Review by Ian Keogh
A key sequence in the preceding Men of Tomorrow saw this relatively novice Superman discovering what had throughout his publishing history been referred to as heat vision, but now rebranded as a solar flare. It’s an immense eruption of power, tying into Superman’s abilities being conferred by the rays from a yellow sun, but can leave him temporarily bereft of super powers. The opening chapter investigates this in the company of the Justice League, which is an extremely rare writing job from John Romita Jr. Very competent it is, setting up the later arrival of Gene Luen Yang as writer.
Yang may not seem the obvious choice given his previous track record with very good, but more personal graphic novels.

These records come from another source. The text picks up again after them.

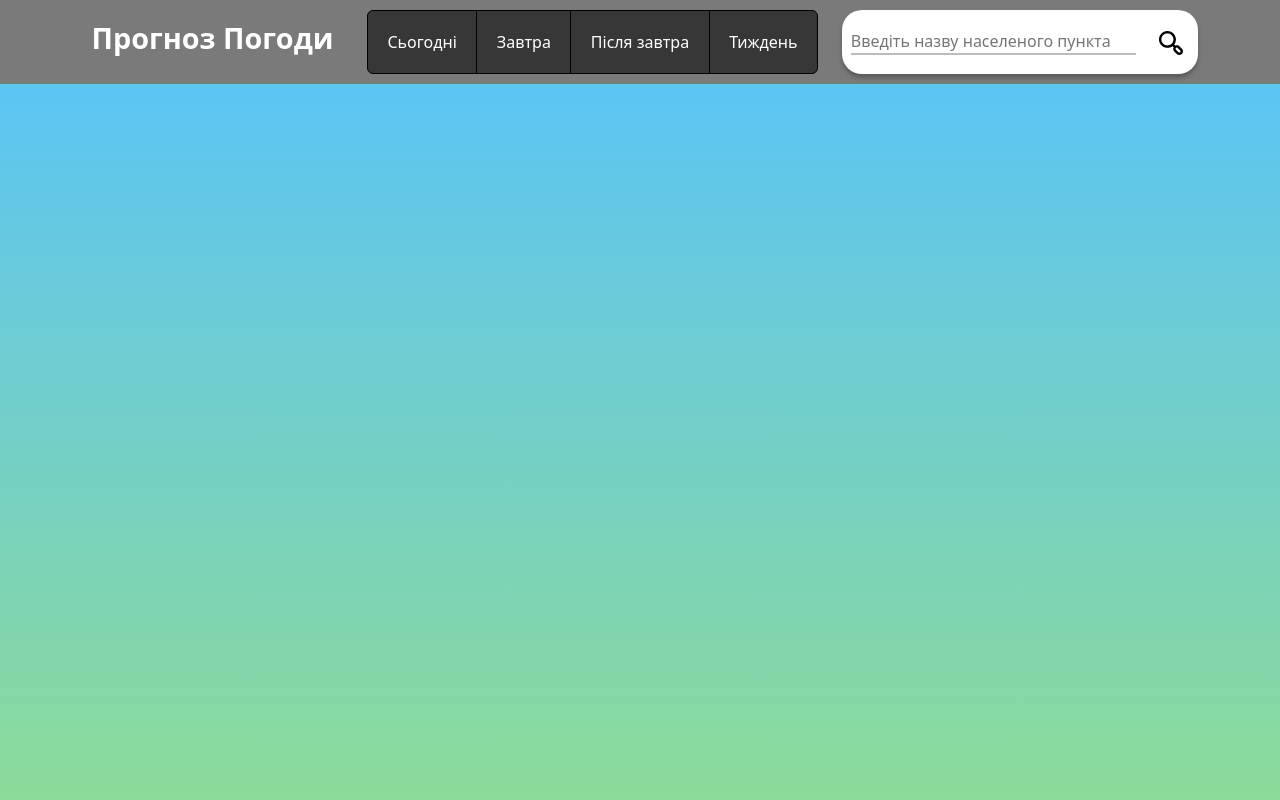
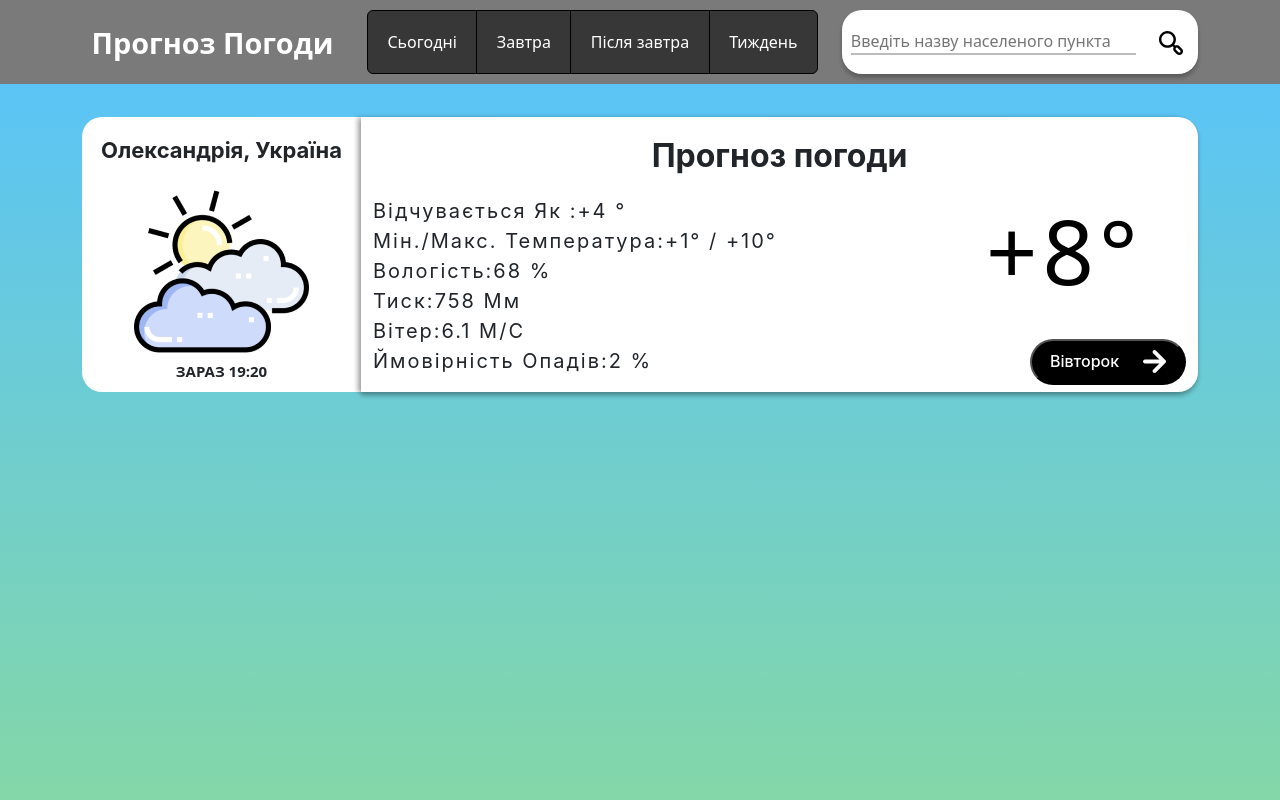
Before and after one commit to IhorProgrammer/Progect1-WetherSite-, a plain HTML site: page index.html in a window 1280 px wide. Shown: the top 800 px of the page. Drawn offline with nearby package versions, Linux system fonts and the light colour scheme.

Commit message:
WeterNowBlock-PC

```diff
--- a/index.html
+++ b/index.html
@@ -4,11 +4,20 @@
     <meta charset="UTF-8">
     <meta http-equiv="X-UA-Compatible" content="IE=edge">
     <meta name="viewport" content="width=device-width, initial-scale=1.0">
+
+    <!-- Use bootstrap -->
     <link href="https://cdn.jsdelivr.net/npm/bootstrap@5.3.0-alpha1/dist/css/bootstrap.min.css" rel="stylesheet" integrity="sha384-GLhlTQ8iRABdZLl6O3oVMWSktQOp6b7In1Zl3/Jr59b6EGGoI1aFkw7cmDA6j6gD" crossorigin="anonymous">
-    <link rel="stylesheet" href="./styles/style.css">
+
+    <!-- styles-progect -->
+    <link rel="stylesheet" href="./styles/main.css">
+    <link rel="stylesheet" href="./styles/header.css">
+    <link rel="stylesheet" href="./styles/weaterNowBlock.css">
+
+
     <title>Прогноз погоди</title>
 </head>
 <body>
+    <!-- Header -->
     <header class="header">
         <div class="container">
             <div class="row d-flex align-items-center">
@@ -24,12 +33,50 @@
                 <div class="col-xl-4 col-md-6 header-container-form">
                     <form action="" class = "header-form d-flex align-items-center justify-content-around">
                         <input type="text"placeholder="Введіть назву населеного пункта">
-                        <button type="submit"><img src="./image/search_magnifier.svg" class="img-fluid" alt=""></button>
+                        <button type="submit"><img src="./icons/search_magnifier.svg" class="img-fluid"></button>
                     </form>
                 </div>
             </div>
         </div>
     </header>
+
+    <section class="container">
+        <div class="row weater-now-block">
+            <div class="weater-info-short-block col-3">
+                <h2 class="weater-city">Олександрія, Україна</h2>
+                <div class="weater-image">
+                    <img class = "img-fluid" src="./image/WeaterType/gloomily.png">
+                </div>
+                <span class="weater-block-time">ЗАРАЗ 19:20</span>
+            </div>
+
+            <div class="weater-info-full-block col-9">
+                <h2 class="weater-info-title">Прогноз погоди</h2>
+
+                <div class="weater-info-full">
+                    <p class="weater-info-full-text">
+                        Відчувається як :+4 ° <br>
+                        Мін./макс. температура:+1° / +10° <br>
+                        Вологість:68 % <br>
+                        Тиск:758 мм <br>
+                        Вітер:6.1 м/с <br>
+                        ймовірність опадів:2 %
+                    </p>
+                    <div class="weater-info-t-bt-block">
+                        <h1 class="weater-info-full-temperature">+8°</h1>
+
+                        <button class="next-weater">
+                            <h3>Вівторок</h3>
+                            <img src="./icons/arrow_right_weather-info.svg">
+                        </button>
+                    </div>
+                </div>
+            </div>
+        </div>
+    </section>
+
+
+
 
     <section>
         <div style="height: 1907px;"></div>
--- a/styles/style.css
+++ b/styles/header.css
@@ -1,22 +1,11 @@
-:root{
-    --background-color-gradient: linear-gradient(180deg, #56C2FF 0%, #DBFF00 100%);
-    --background-color: #56C2FF
-}
-
-
-
-body{
-
-    background: var(--background-color-gradient);
-    background-color: var(--background-color);
-}
+/* HEADER  */
 
 .header {
     background: #7A7A7A;
 }
 
-
 .header-text{
+    margin-top: 10px;
     color: white;
     font-size: 180%;
     font-style: normal;
@@ -50,7 +39,7 @@ body{
     align-items: center;
 
 
-    border-radius: 20px;
+    border-radius: var(--border-radius-stnd);
 }
 
 .header-form input{
--- /dev/null
+++ b/styles/main.css
@@ -0,0 +1,20 @@
+:root{
+    --background-color-gradient: linear-gradient(180deg, #56C2FF 0%, #DBFF00 100%);
+    --background-color: #56C2FF;
+    --border-radius-stnd: 20px;
+    --white: #FFFFFF;
+
+
+    --font-inter: 'Inter';
+}
+
+div{
+    margin: 0;
+    padding: 0;
+}
+
+body{
+
+    background: var(--background-color-gradient);
+    background-color: var(--background-color);
+}
--- /dev/null
+++ b/styles/weaterNowBlock.css
@@ -0,0 +1,100 @@
+
+/* Weater Now Block Info   */
+
+.weater-now-block{
+    margin: 3% 0;
+}
+
+.weater-info-short-block {
+    text-align: center;
+    background-color: var(--white);
+    border-radius: var(--border-radius-stnd) 0px 0px var(--border-radius-stnd);
+}
+
+.weater-city {
+    margin: 20px 0;
+
+    font-family: var(--font-inter);
+    font-weight: bolder;
+    font-size: 22px;
+}
+
+.weater-image {
+    margin: 0 auto;
+
+    width: 175px;
+    height: 175px;
+}
+
+.weater-block-time {
+    margin: 5px 0;
+
+    font-weight: bold;
+    font-size: 15px;
+    text-transform: uppercase;
+}
+.weater-info-full-block {
+    background: #FFFFFF;
+    box-shadow: 0px 4px 4px rgba(0, 0, 0, 0.25), -4px 0px 4px rgba(0, 0, 0, 0.25);
+    border-radius: 0px 20px 20px 0px;
+}
+
+.weater-info-t-bt-block{
+    width: 200px;
+}
+
+.weater-info-full {
+    display: flex;
+    justify-content: space-between;
+
+}
+
+.weater-info-title {
+    margin: 20px 0;
+    text-align: center;
+    font-family: 'Inter';
+    font-weight: bold;
+    font-size: 32px;
+}
+
+.weater-info-full-text {
+    font-family: var(--font-inter);
+    font-size: 20px;
+    line-height: 30px;
+
+    letter-spacing: 0.1em;
+    text-transform: capitalize;
+}
+
+.weater-info-full-temperature {
+    font-size: 90px;
+    letter-spacing: 5px;
+    color: #000000;
+}
+
+.next-weater {
+    display: flex;
+    justify-content: space-around;
+    align-items: center;
+
+    width: 156px;
+    height: 46px;
+
+    margin: 35px 0 0 auto;
+
+    background-color: #000000;
+    border-radius: 86px;
+}
+
+.next-weater:hover{
+    cursor: pointer;
+}
+
+.next-weater > h3{
+    margin: 0;
+
+    font-family: var(--font-inter);
+    font-size: 16px;
+
+    color: #FFFFFF;
+}
```
Also changed, not shown: icons/arrow_right_weather-info.svg (added), icons/search_magnifier.svg (renamed from image/search_magnifier.svg), image/WeaterType/gloomily.png (added).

His interpretation of Superman is kick started by Clark Kent receiving anonymous phone messages making it very clear that someone’s aware of his dual identity, and from there Yang moves forward with the proposition that information is the new powerball. That idea is explored via a company named HORDR. The name is terrible, but their methods and application of technology are refreshing in a Superman graphic novel. Some ethnic diversity’s no bad thing either, although that’s rather hammered home with a comment about attitude.
Yet Yang’s approach isn’t without problems. Lois Lane discovering Clark Kent’s dual identity offers new plot possibilities, but in terms of her journalistic instincts instituting a big reveal where and when she does just isn’t credible. Yang knows where the plot is going, but this is an oversight. In other places the plot is just too convenient, but Yang takes it into new territory that’s further investigated in Return to Glory, inordinately complicating Superman’s life.
After such a long and distinguished career it might be considered that Romita Jr no longer has the capacity to surprise, that we’re all familiar with his repertoire, and that’s absolutely not the case. The visual effects he designs to represent the advanced technology look really cool, and his Superman is superbly depicted as a lithe and graceful individual. Beyond the halfway point the story takes a relatively mundane sweep through Superman’s minor villains, and Romita Jr elevates this standard material.
Overall, Yang’s transition from writing his own projects to major league superheroes isn’t entirely smooth. The ideas behind the plot are interesting, but much of the content is ordinary.